WHAT YOU ARE ASKED TO DO:
Calculate how many lines in the following records hold the word "decisions", and report that number without comment.

DATA EXTRACT:
◆ ◆ ◆

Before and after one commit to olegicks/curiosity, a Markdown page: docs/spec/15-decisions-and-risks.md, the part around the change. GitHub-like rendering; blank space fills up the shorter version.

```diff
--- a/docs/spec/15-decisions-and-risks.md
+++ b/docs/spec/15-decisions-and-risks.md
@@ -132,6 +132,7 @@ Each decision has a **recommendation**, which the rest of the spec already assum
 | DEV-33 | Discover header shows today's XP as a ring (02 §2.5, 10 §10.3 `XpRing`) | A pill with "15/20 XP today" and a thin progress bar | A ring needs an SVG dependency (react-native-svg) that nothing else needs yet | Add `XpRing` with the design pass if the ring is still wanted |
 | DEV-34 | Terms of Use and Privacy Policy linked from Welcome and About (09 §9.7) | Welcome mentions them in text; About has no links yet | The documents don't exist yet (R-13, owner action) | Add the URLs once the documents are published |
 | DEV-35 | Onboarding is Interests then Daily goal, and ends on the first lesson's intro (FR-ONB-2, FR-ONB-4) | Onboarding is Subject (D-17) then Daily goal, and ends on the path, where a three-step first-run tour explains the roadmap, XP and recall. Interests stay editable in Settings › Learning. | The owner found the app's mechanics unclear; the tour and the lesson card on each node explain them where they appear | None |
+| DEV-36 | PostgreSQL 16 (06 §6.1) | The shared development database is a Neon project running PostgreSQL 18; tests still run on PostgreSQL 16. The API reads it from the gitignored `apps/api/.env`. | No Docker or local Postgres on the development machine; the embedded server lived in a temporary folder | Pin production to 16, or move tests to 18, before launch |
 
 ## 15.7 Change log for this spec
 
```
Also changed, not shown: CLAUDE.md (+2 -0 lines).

◆ ◆ ◆

TASK ANSWER:
3